Tuesday, May 06, 2008

Question for a Tuesday Afternoon

Why is it that, for young people bent on moving out of their sheltered evangelical upbringing, the next stop on the train is so often cynicism?

We live in a world in which many people are asking many good questions about the assumptions of the past century's christendom. Many are rightfully calling the church to task for errors we have made in our past. The Rob Bells, Erwin McManus's, Brian McLarens, and Donald Millers of the world are pushing the church into some new areas it needs to address. And part of that process is opening up to places we've been wrong in the past. Perhaps we did allow the trappings of modernity and white european males to dominate the Church for too long. Perhaps we did make some mistakes in attempting to create christianized versions of all-things worldly back in the 1980s (note: this tendency is still alive and well).

But where I hear Bell and Miller and McManus and McLaren poking and prodding in healthy directions, I keep coming across angry young Christians who are into full-blown cynicism. It's like they get the critique of the emergents or the postmoderns or the (insert critiquer here), but they stop there, right at the "here's everything that's wrong with the church" part. They don't seem to take the next step of "But the Church is the Bride of Christ, so I will do all I can to make her beautiful"

When MLK jr decided enough was enough, he set out to make a difference. When the Dalai Lama decided enough was enough, he began to work for change.
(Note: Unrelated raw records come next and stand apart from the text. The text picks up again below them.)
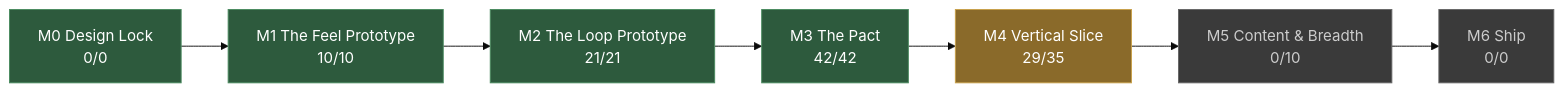
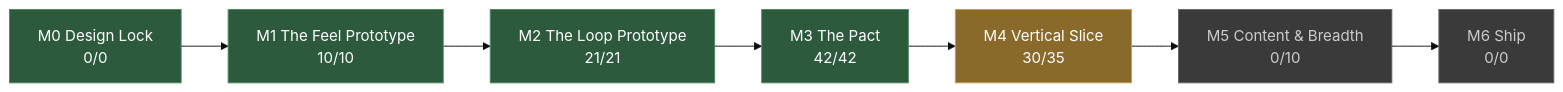
One commit to JoshuaGessner/she changed the diagram in docs/STATUS.md. Above: the diagram before and after it, drawn with Mermaid (base theme). The commit also changed other lines of this file and 35 other files, not shown here.

````diff
--- a/docs/STATUS.md
+++ b/docs/STATUS.md
@@ -13,19 +13,19 @@
 ```mermaid
 flowchart LR
   M0["M0 Design Lock<br/>0/0"]:::passed
   M1["M1 The Feel Prototype<br/>10/10"]:::passed
   M0 --> M1
   M2["M2 The Loop Prototype<br/>21/21"]:::passed
   M1 --> M2
   M3["M3 The Pact<br/>42/42"]:::passed
   M2 --> M3
-  M4["M4 Vertical Slice<br/>29/35"]:::current
+  M4["M4 Vertical Slice<br/>30/35"]:::current
   M3 --> M4
   M5["M5 Content & Breadth<br/>0/10"]:::ahead
   M4 --> M5
   M6["M6 Ship<br/>0/0"]:::ahead
   M5 --> M6
   classDef passed fill:#2d5a3d,stroke:#4a8a5f,color:#fff
   classDef current fill:#8a6a2a,stroke:#c8a04a,color:#fff
   classDef ahead fill:#3a3a3a,stroke:#666,color:#ccc
 ```
````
But istm that many young Christians, when they tire of the Bibleman Jesus junk and schlocky Christian Music, simply give up, preferring to hang out at bohemian coffee shops and complain about "the church is just so hypocritical, man. It's just too modernistic for a pomo like me."

Is there something about Christianity that breeds cynicism? Or is it just kids these days?


Chad said...

quite frankly, sir, i don't think i'd worry about it - people are what they are and if the Church can't stand up to criticism from within, maybe those cynical voices are needed.

as to why cynics don't offer constructive criticism - those angry young people haven't (yet-?) taken ownership of the Church - it isn't "theirs" and they suffer no compunction to "fix" it. this may be due, in large part, to their culturally designated identity of "consumer" - these kids simply expect everything to be made right for them and don't know how to react when things aren't perfect, so they disengage and complain (like most people do when their consumer experience has been less than stellar)

i know that cynics can be won over (i offer myself as evidence of that), but i truly believe that is the work of the Spirit and i say: let things run their course, have faith in your God and things will work out in the end.

Kim said...

I think Chad's got a good point - that "consumer identity" is hard to shake. It's not just kids, Dan - people our/my age are right there with them!

I'll take it a step further and say that I believe cynicism is not such a bad place to be for a while. The hope is that eventually, those caught up in it - through the Holy Spirit - realize where they are and are then ready to make the choice to step out and be the bride of Christ. Unless you've wallowed in cynicism for a while with others, it's hard to help those still caught up in it.

I also think cynicism is normal in any circumstance where we've been profoundly disappointed by something or someone we truly believed in. My prayer, though, is when it happens, we don't stay there long. It gets pretty stinky after a while.